Toronto. In the early days of flash, these high speed demons emulated flash bulbs – you set the aperture, and shutter based on subject to camera distance, film speed rating and shutter syncronization maximum speed. All this changed with Honeywell’s iconic Strobonar 660 (if you used battery power). The elegantly designed flash series used automation to control the amount of light hitting the subject, stopping when the right amount was detected – whether on camera and directed at the subject or bounced off a light wall or ceiling to give a softer modelling light.
This was a terrific accessory for most cameras, allowing good exposure both at night and indoors. An ad from the November 10, 1967 issue of LIFE (page below page 80) illustrates this beautiful flash.
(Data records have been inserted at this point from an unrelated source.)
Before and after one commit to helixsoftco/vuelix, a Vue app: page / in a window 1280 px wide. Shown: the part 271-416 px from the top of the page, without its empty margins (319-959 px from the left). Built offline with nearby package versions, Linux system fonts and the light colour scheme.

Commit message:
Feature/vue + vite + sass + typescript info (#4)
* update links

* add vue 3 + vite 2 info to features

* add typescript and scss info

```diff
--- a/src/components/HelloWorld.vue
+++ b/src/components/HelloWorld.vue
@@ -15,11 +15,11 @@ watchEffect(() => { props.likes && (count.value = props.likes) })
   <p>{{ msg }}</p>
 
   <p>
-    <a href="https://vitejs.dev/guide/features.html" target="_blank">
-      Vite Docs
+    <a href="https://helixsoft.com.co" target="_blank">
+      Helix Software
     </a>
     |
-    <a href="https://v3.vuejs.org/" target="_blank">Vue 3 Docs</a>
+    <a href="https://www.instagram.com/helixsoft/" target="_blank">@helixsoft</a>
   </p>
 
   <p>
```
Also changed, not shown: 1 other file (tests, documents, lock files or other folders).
I had an Ultrablitz Reporter IIa with a large reflector and lots of power but no automated control so subject to camera distance always had to be calculated and the aperture adjusted to control the light intensity. Most 35 mm cameras with focal plane shutters would only synchronize to flash at or below 1/25 or 1/50 second, sometimes leading to ghost images from natural lighting. So called focal plane flash bulbs (not electronic flash) allowed for faster shutter speeds by staying illuminated for a bit longer than normal flash bulbs.
My thanks to good friend and PHSC member, George Dunbar, for sharing this bit of photographic history and thanks to Mike Butkus for the flash manual. Be sure to check out Mike’s site for any photographic manual – both pdf downloads and paper copies.